Functions vs. Container Instances
As part of our goal to improve resiliency at ASOS, we decided to replicate messages sent on an Azure Service Bus between two separate namespaces in different Azure regions in an active/active manner.
Azure doesn’t allow you to autoforward messages from one namespace to another, so we had to create our own service. We require our service to run in an isolated environment as the messages may contain encrypted personal information.
The resources on Azure that best met our requirements were Azure Functions and Azure Container Instances. Both of these are serverless offerings from Microsoft.
Azure Functions were Microsoft’s first serverless offering, allowing you to use a variety of events such as a message on an Azure Service Bus or a database update to trigger execution of your code (see the full list here).
Advantages of Azure Functions
- Can be seamlessly integrated with multiple Azure Components
- Easily deployed to using the Azure CLI
- Highly scalable
Disadvantages of Azure Functions
- Not isolated by default — isolating requires an App Service Environment that is very expensive
- Cannot benefit from a consumption plan when running in an App Service Environment
Azure Container Instance
Azure Container Instance (ACI) is a serverless container offering. It allows you to easily run Docker images without having to use a container orchestration tool such as Kubernetes or Docker Compose.
Advantages of ACI
- Hypervisor Isolation by default
- Ability to hide secure environment variables — such as connection strings
- Low cost
Disadvantages of ACI
- Newer and less proven than Azure Functions
- Requires the creation of an Azure Container Registry and Service principals to access the registry
With this in mind, we decided that the ACI was the most suitable approach for us. The low cost hypervisor isolation was an important factor — a long term goal for our team is to migrate fully to .NET core and Kubernetes. Using the ACI is a logical stepping stone as it allows us to benefit from containerisation without having to manage our own Kubernetes cluster.
If we didn’t process personal information, Azure Functions would have been a clear winner. The easy integration and the consumption plan make it simpler to write code, and it will automatically scale to handle our load. However, unlike ACI, Azure Functions were not designed with isolation in mind and this makes ACI better suited for our use case.
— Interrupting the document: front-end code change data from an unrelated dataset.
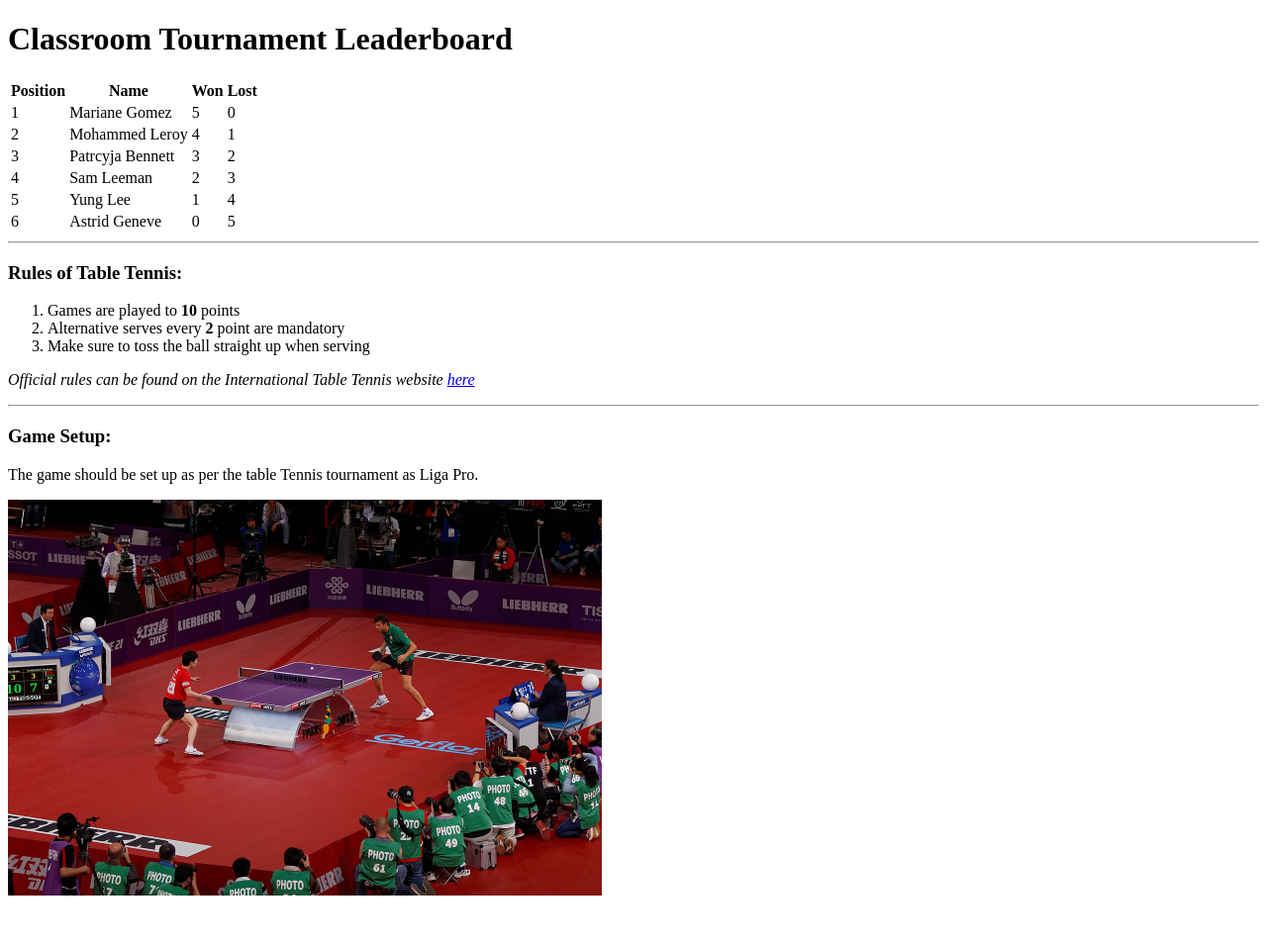
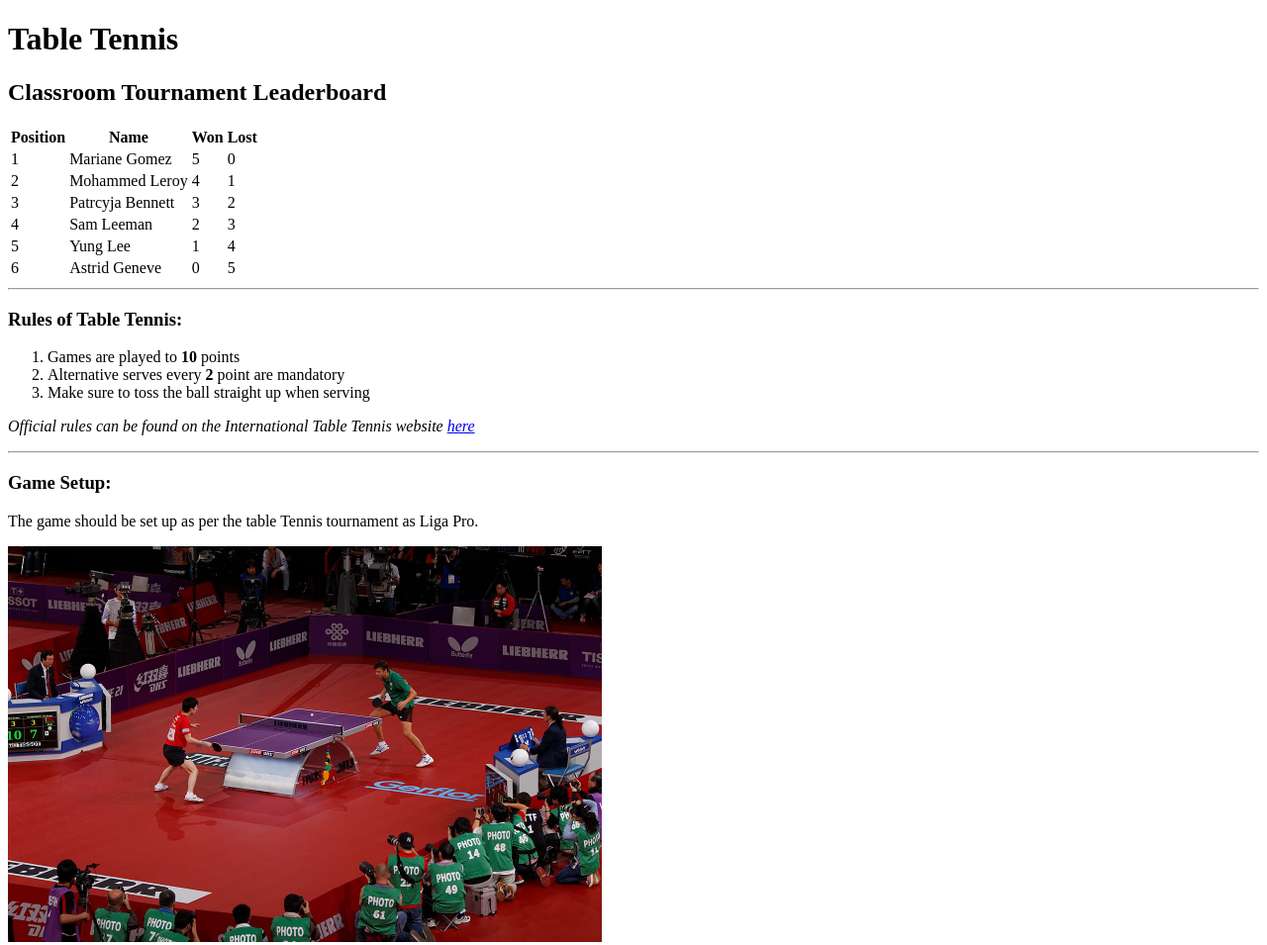
Before and after one commit to annpronina/20240913-table-tennis-leaderboard, a plain HTML site: page index.html in a window 1280 px wide. Shown: the whole page at 99% size. Before the commit the page ends 917 px from the top, so only its background shows below. Drawn offline with Linux system fonts and the light colour scheme.

Commit message:
first commit

```diff
--- a/index.html
+++ b/index.html
@@ -6,7 +6,9 @@
     <title>Table Tennis</title>
 </head>
 <body>
-    <h1>Classroom Tournament Leaderboard</h1>
+    <h1>Table Tennis</h1>
+
+    <h2>Classroom Tournament Leaderboard</h2>
 
     <div id = "table" >
         <table>
```
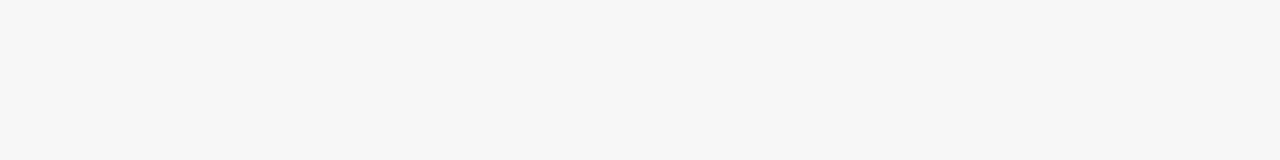
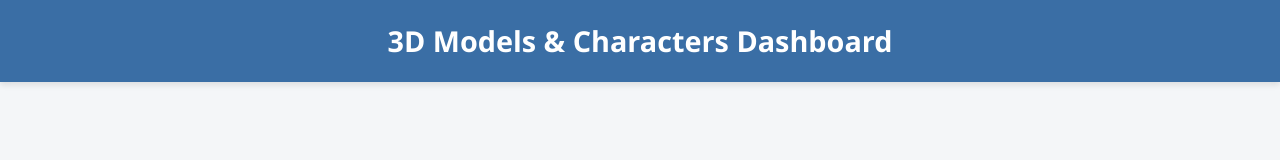
Before and after one commit to Chiru-0722/collab, a plain HTML site: page index.html in a window 1280 px wide. Drawn offline with Linux system fonts and the light colour scheme.

Commit message:
Update index.html
About 3d

```diff
--- a/index.html
+++ b/index.html
@@ -149,3 +149,5 @@
   </style>
 </head>
 <body>
+
+<header>3D Models & Characters Dashboard</header
```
I’m River Phillips a Software Engineer Intern in Asos Tech, and a Computer Science Student at the University of Surrey.